Extracted information START
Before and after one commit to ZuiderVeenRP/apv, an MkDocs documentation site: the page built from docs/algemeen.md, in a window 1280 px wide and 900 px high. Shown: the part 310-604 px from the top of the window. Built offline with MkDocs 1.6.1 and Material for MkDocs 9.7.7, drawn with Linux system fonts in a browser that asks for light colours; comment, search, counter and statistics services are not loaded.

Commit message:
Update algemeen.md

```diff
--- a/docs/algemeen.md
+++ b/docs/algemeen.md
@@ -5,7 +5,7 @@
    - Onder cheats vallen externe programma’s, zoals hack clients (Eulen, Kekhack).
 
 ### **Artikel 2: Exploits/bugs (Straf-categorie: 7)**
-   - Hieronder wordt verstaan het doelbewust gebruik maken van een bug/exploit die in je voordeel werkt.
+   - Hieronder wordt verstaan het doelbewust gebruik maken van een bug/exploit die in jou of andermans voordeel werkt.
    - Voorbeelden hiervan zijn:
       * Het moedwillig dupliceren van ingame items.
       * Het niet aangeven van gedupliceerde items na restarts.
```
Extracted information END
What is being asked
All of the entries above need to be reproduced exactly.

Exercise output
Before and after one commit to ZuiderVeenRP/apv, an MkDocs documentation site: the page built from docs/algemeen.md, in a window 1280 px wide and 900 px high. Shown: the part 310-604 px from the top of the window. Built offline with MkDocs 1.6.1 and Material for MkDocs 9.7.7, drawn with Linux system fonts in a browser that asks for light colours; comment, search, counter and statistics services are not loaded.

Commit message:
Update algemeen.md

```diff
--- a/docs/algemeen.md
+++ b/docs/algemeen.md
@@ -5,7 +5,7 @@
    - Onder cheats vallen externe programma’s, zoals hack clients (Eulen, Kekhack).
 
 ### **Artikel 2: Exploits/bugs (Straf-categorie: 7)**
-   - Hieronder wordt verstaan het doelbewust gebruik maken van een bug/exploit die in je voordeel werkt.
+   - Hieronder wordt verstaan het doelbewust gebruik maken van een bug/exploit die in jou of andermans voordeel werkt.
    - Voorbeelden hiervan zijn:
       * Het moedwillig dupliceren van ingame items.
       * Het niet aangeven van gedupliceerde items na restarts.
```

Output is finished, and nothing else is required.